Monday, November 18, 2013

Why Do Decongestant Inhalers Burn

Decongestant inhalers may cause discomfort.

Decongestant inhalers are generally useful for temporary relief of sinus congestion, though they contain ingredients that may cause discomfort, such as burning or stinging. Many inhalers can be bought over the counter. If you purchase one of these, you shouldn't share it with other people, since you can further spread illness.


Camphor oil is extracted from the leaves of a camphor tree. This oil is used in a variety of medications that treat such upper respiratory problems as congestion and coughing. When the oil, or vapors from it, comes in contact with fluid, it creates a soothing layer along the membranes of the respiratory system. However, people with certain ailments, such as asthma, may suffer negative effects such as a bronchial spasm.

Camphor may also cause burning when coming in contact with cuts. If you have an irritation or cut in your nose, the camphor in the inhaler may causing burning or stinging.
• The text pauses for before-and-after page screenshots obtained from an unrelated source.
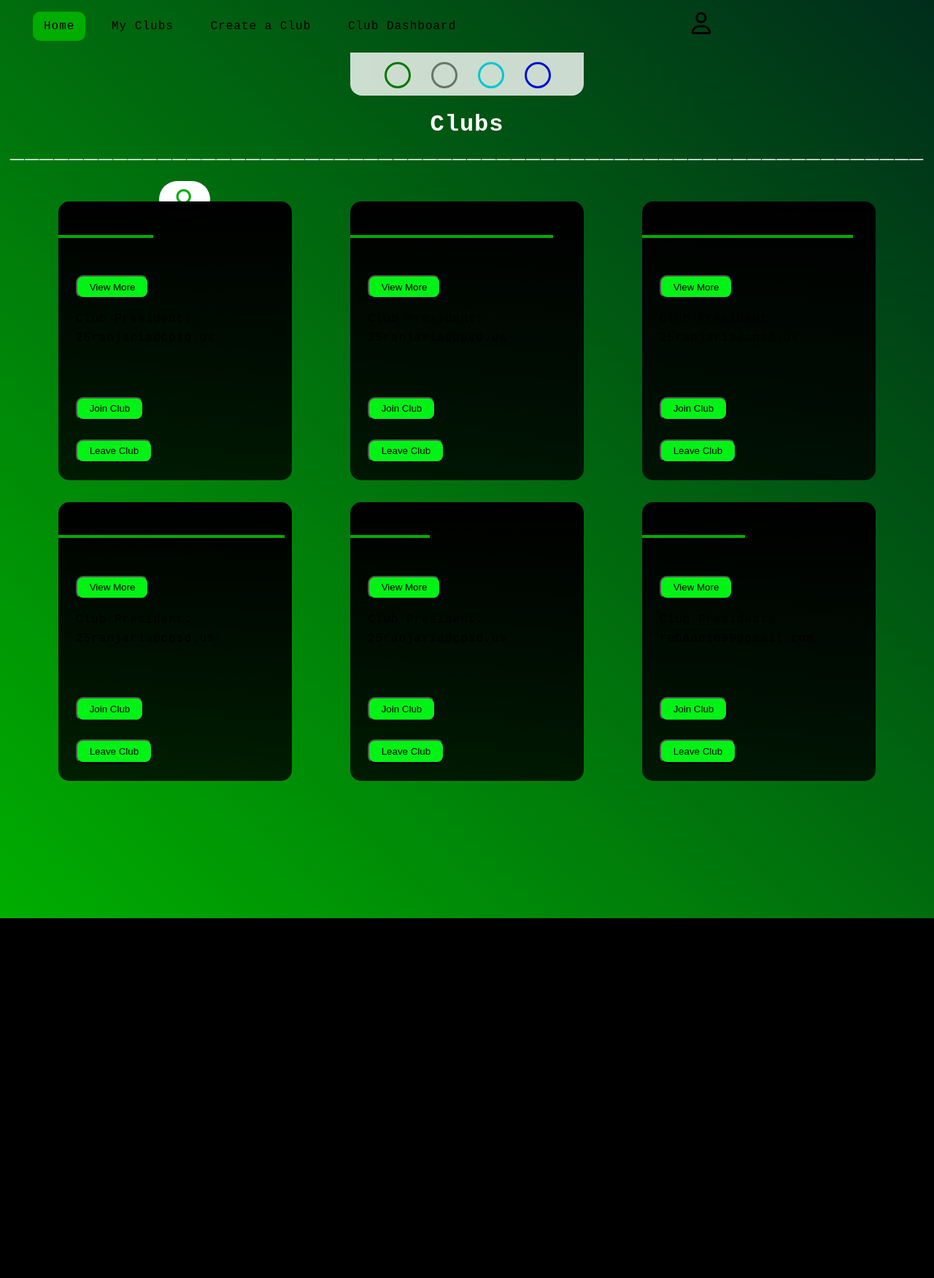
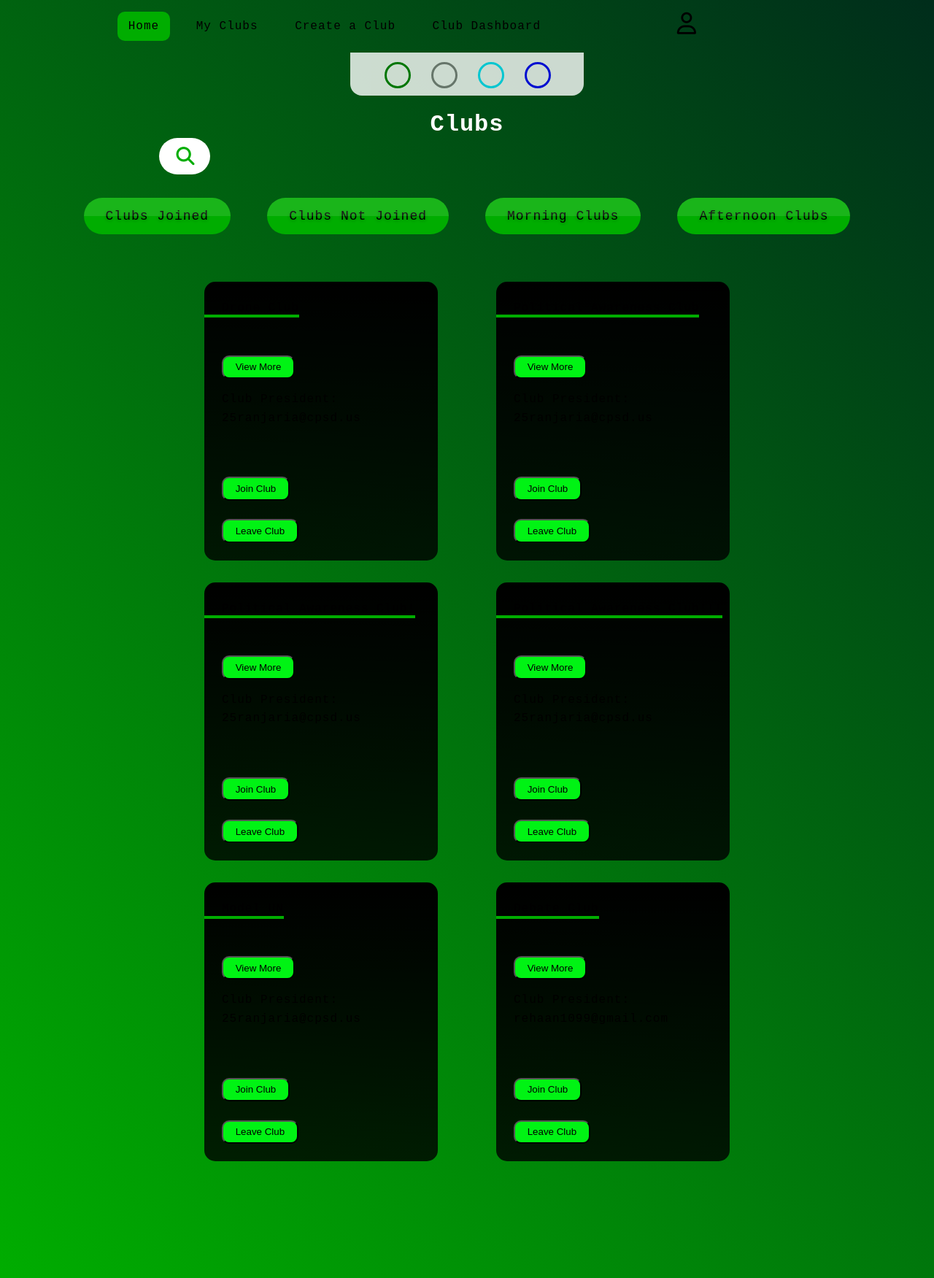
Before and after one commit to Rehaan12345/clubfinder, a Flask app: page / in a window 1280 px wide. Shown: the whole page at 73% size. Before the commit the page ends 1258 px from the top, so only its background shows below. Run offline with Flask 3, Linux system fonts and the light colour scheme; a user stored in the database is signed in; some libraries are stand-ins or nearby versions.

Commit message:
Started viewport resizing

```diff
--- a/website/static/style.css
+++ b/website/static/style.css
@@ -190,12 +190,12 @@ body {
     display: flex;
     justify-content: space-between;
 }
-/*
+
 #mainnav .nav {
     margin-right: 20px;
     margin-left: 20px;
     /* overflow: hidden; */
-/* }  */
+}
 
 #mainnav .nav .navlink {
     color: var(--textcolor);
@@ -257,6 +257,7 @@ body {
     pointer-events: none;
     transform: translateY(-10px);
     transition: opacity 150ms ease-in-out, transform 150ms ease-in-out;
+    z-index: 10;
 }
 
 .dropdown.active > .navlink + .dropdownmenu {
@@ -270,6 +271,10 @@ body {
     display: flex;
     flex-direction: column;
     gap: 2.5rem;
+}
+
+.fa-solid {
+    opacity: 0;
 }
 
 /********** Club Quick View Modal: **********/
@@ -293,7 +298,7 @@ body {
     border-bottom: 1px solid black;
 }
 
-.clubdescheader .clubdescname {
+.clubdescheader .clubde scname {
     font-size: 1.25rem;
     font-weight: bold;
 }
@@ -452,7 +457,6 @@ body {
 }
 
 /********** Create a club form: **********/
-
 .makeaclubok {
     max-width: 700px;
     width: 100%;
@@ -565,6 +569,7 @@ form .button input:hover {
     min-height: 100vh;
     line-height: 1.6;
     max-width: 100%;
+    transition: .5s ease;
 }
 
 .club {
@@ -845,3 +850,136 @@ form .button input:hover {
 .searchwrapper a .fas:hover {
     transform: rotate(720deg) scale(1.3);
 }
+
+/***** Home Menu: *****/
+.homemenu {
+    display: flex;
+    flex-wrap: wrap;
+    justify-content: space-around;
+}
+
+/********** Filter By: **********/
+.filterbywrapper {
+    max-width: 1200px;
+    margin: 0 auto;
+    display: flex;
+    gap: 30px;
+}
+
+.filterbywrapper div {
+    margin: 10px;
+}
+
+.filterbywrapper div label {
+    cursor: pointer;
+}
+
+.filterbywrapper div label input[type="checkbox"] {
+    display: none;
+}
+
+.filterbywrapper div label span {
+    position: relative;
+    display: inline-block;
+    background: var(--bg1);
+    padding: 15px 30px;
+    color: var(--textcolor);
+    text-shadow: 0 1px 4px rgba(0, 0, 0, .3);
+    border-radius: 30px;
+    font-size: 18px;
+    transition: 0.5s;
+    user-select: none;
+    overflow: hidden;
+}
+
+.filterbywrapper div label span:before {
+    content: "";
+    position: absolute;
+    top: 0;
+    left: 0;
+    width: 100%;
+    height: 50%;
+    background: rgba(255, 255, 255, .1);
+}
+
+.filterbywrapper div label input[type="checkbox"]:checked ~ span {
+    background: var(--bg2);
+    color: rgb(255, 255, 255);
+}
+
+/********** Resize when the viewport gets smaller: **********/
+@media screen and (max-width: 1478px) {
+    .maincontainer {
+        grid-template-columns: repeat(2, 40vh);
+        margin-top: 100px;
+        transition: .5s ease;
+    }
+}
+
+@media screen and (max-width: 1111px) {
+    .maincontainer {
+        grid-template-columns: repeat(1, 40vh);
+        margin-top: 100px;
+        transition: .5s ease;
+    }
+
+    .fa-solid {
+        opacity: 1;
+        font-size: 30px;
+        color: white;
+        margin-left: 100%;
+    }
+
+    .navlink {
+        display: none;
+        transition: .5s ease;
+    }
+
+    .hamburger {
+        /* padding-left: 1000px; */
+        padding-top: 15px;
+        cursor: pointer;
+    }
+
+    .mainnav ul {
+        position: fixed;
+        width: 100%;
+        height: 100vh;
+        background: var(--bg2);
+        top: 80px;
+        left: 0;
+        text-align: center;
+    }
+
+    .mainnav ul li {
+        display: block;
+    }
+
+    .mainnav ul li a {
+        font-size: 20px;
+        color: red;
+    }
+
+    a:hover, a:active {
+        background: none;
+        color: var(--bg1);
+    }
+
+/*
+    .nav {
+        position: fixed;
+        background: var(--bg2);
+        flex-direction: column;
+        height: 100vh;
+        width: 100%;
+        /* display: none;
+    } */
+}
+
+@media screen and (max-width: 1236px) {
+    .filterbywrapper {
+        display: grid;
+        grid-column: span 3;
+        transition: .5s ease;
+    }
+}
--- a/website/templates/layout.html
+++ b/website/templates/layout.html
@@ -14,7 +14,10 @@
     <body>
 
         <!-- Main Nav Bar: -->
-        <nav id="mainnav">
+        <nav class="mainnav" id="mainnav">
+            <div class="hamburger">
+                <i class="fa-solid fa-bars"></i>
+            </div>
             <ul id="header" class="nav">
                 <li class="activeclick navlink"><a class="navlink" href="/">Home</a></li>
                 {% if user.is_authenticated %}
@@ -25,7 +28,7 @@
                 {% endif %}
                 {% endif %}
             </ul>
-            <ul id="header" class="nav">
+            <ul id="header2" class="nav">
                 {% if user.is_authenticated %}
                     <div class="dropdown" data-dropdown>
                         <button class="navlink dropdownlink fa-regular fa-user" data-dropdown-button></button>
@@ -85,8 +88,6 @@
 
             <h1 id="main1">
                 <center>Clubs <br>
-                ______________________________________________________________</center>
-            </h1>
 
                 <!-- Search Bar: -->
                 <div class="searchwrapperwrapper">
@@ -98,6 +99,46 @@
                         </a>
                     </div>
                 </div>
+
+                <!-- ______________________________________________________________ -->
+            </center>
+            </h1>
+
+            <div class="homemenu">
+                <!-- Filter By: -->
+                <div class="filterbywrapper">
+                    <!-- <div class="filterbytitle">Filter By</div> -->
+                    <!-- <label for="filterbyclubsjoined">Clubs Joined</label> -->
+                    <div>
+                        <label>
+                            <input type="checkbox" id="filterbyclubsjoined">
+                            <span class="filterbylist">Clubs Joined</span>
+                        </label>
+                    </div>
+                    <!-- <label for="filterbyclubsnotjoined">Clubs Not Joined</label> -->
+                    <div>
+                        <label>
+                            <input type="checkbox" id="filterbyclubsnotjoined">
+                            <span class="filterbylist">Clubs Not Joined</span>
+                        </label>
+                    </div>
+                    <!-- <label for="filterbymorningclubs">Morning Clubs</label> -->
+                    <div>
+                        <label>
+                            <input type="checkbox" id="filterbymorningclubs">
+                            <span class="filterbylist">Morning Clubs</span>
+                        </label>
+                    </div>
+                    <!-- <label for="filterbyafternoonclubs">Afternoon Clubs</label> -->
+                    <div>
+                        <label>
+                            <input type="checkbox" id="filterbyafternoonclubs">
+                            <span class="filterbylist">Afternoon Clubs</span>
+                        </label>
+                    </div>
+                </div>
+            </div>
+
 
             <!-- The Main Container (where the clubs are held): -->
             <div class="maincontainer" id="maincontainer">
```
Also changed, not shown: instance/database.db. Lines whose indentation alone changed are shown as unchanged.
Menthol is present in many decongestant inhalers. Menthol contains chemicals that cause a cooling sensation. This cooling sensation may feel more heightened in sensitive areas, such as nasal passages, and may cause you to feel the cooling sensation as more of a burning or stinging.


When you use over-the-counter decongestant inhalers, mild irritation or burning isn't uncommon. Warnings that list these as mild side effects are usually printed on the packaging. If you use these products and experience discomfort that you think is more than mild, discontinue use and consult your doctor immediately.

Tags: burning stinging, cooling sensation, cause discomfort, contact with, decongestant inhalers